What you have to do:
Whenever a line of the data below holds the string "aside", copy that line.

Stored data:
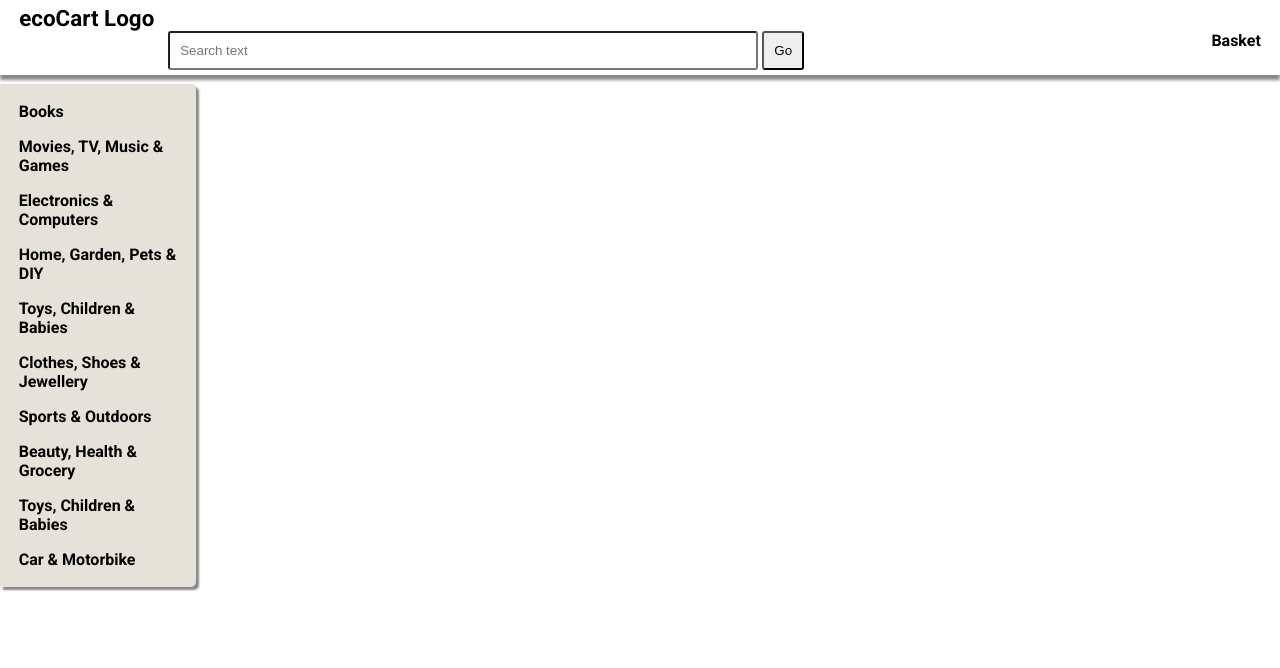
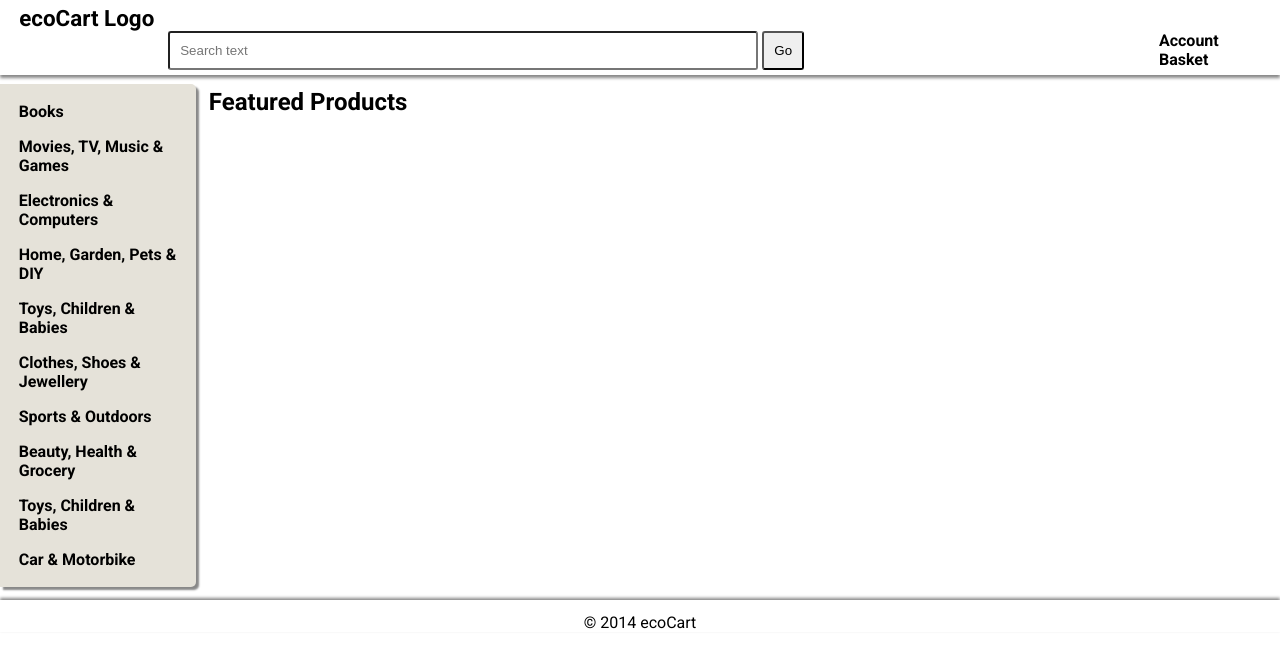
Before and after one commit to EM-Creations/ecoCart, a PHP site: page /prototyping/home.html in a window 1280 px wide. Shown: the top 668 px of the page. Run offline with PHP 8.4, Linux system fonts and the light colour scheme.

Commit message:
Update: More work on the prototype Update: Put the README.md file into Markdown format

```diff
--- a/css/base.css
+++ b/css/base.css
@@ -3,7 +3,7 @@
     Author     : Edward McKnight (UP608985)
 */
 
-@import url(http://fonts.googleapis.com/css?family=Roboto:400italic,700,400); /* Google's Roboto Font */
+@import url(//fonts.googleapis.com/css?family=Roboto:400italic,700,400); /* Google's Roboto Font */
 
 body {
 	font-family: 'Roboto', sans-serif;
@@ -20,7 +20,7 @@ div#container {
 
 header {
 	padding: 5px 1.5%;
-	box-shadow: 0 5px 3px #888888;
+	box-shadow: 0 3px 3px #888888;
 }
 
 header>div#headerText {
@@ -46,17 +46,23 @@ header>div#headerSearch button {
 
 header>div#headerRight {
 	float: right;
+}
+
+header>div#headerRight>span.link {
 	font-weight: bold;
+	margin-left: 10%;
 }
 
 /* Category Navigation */
 aside#catNav {
+	float: left;
 	width: 15%;
 	padding: 2px;
-	margin-top: .7%;
+	margin: .7% 0 1% 0;
 	background-color: #e5e2d9;
 	border-radius: 0 5px 5px 0;
 	box-shadow: 3px 3px 2px #888888;
+	overflow-x: hidden; /* Hide overflowing content when screen size is squashed, stops text flowing over the element */
 }
 
 aside#catNav>nav {
@@ -72,6 +78,22 @@ aside#catNav>nav>ul>li {
 	font-weight: bold;
 }
 
+/* Main content styling */
 main {
+	float: left;
 	display: block; /* Neccessary for older browsers which don't display the "main" element correctly */
+	width: 75%;
+	margin: 1%;
 }
+
+main>section#featured>h1 {
+	margin: 0;
+}
+
+/* Footer styling */
+footer {
+	clear: both;
+	padding-top: 1%;
+	box-shadow: 0 -2px 3px #888888;
+	text-align: center;
+}
--- a/prototyping/home.html
+++ b/prototyping/home.html
@@ -20,7 +20,8 @@
 			<header>
 				<div id="headerText">ecoCart Logo</div>
 				<div id="headerRight">
-					Basket
+					<span class="link">Account</span>
+					<span class="link">Basket</span>
 				</div>
 				<div id="headerSearch">
 					<input type="text" placeholder="Search text">
@@ -80,10 +81,12 @@
 				</nav>
 			</aside>
 			<main>
-
+				<section id="featured">
+					<h1>Featured Products</h1>
+				</section>
 			</main>
 			<footer>
-
+				&copy; 2014 ecoCart
 			</footer>
 		</div>
     </body>
```
Also changed, not shown: README.md.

Result of the exercise:
 aside#catNav {
 aside#catNav>nav {
@@ -72,6 +78,22 @@ aside#catNav>nav>ul>li {
 			</aside>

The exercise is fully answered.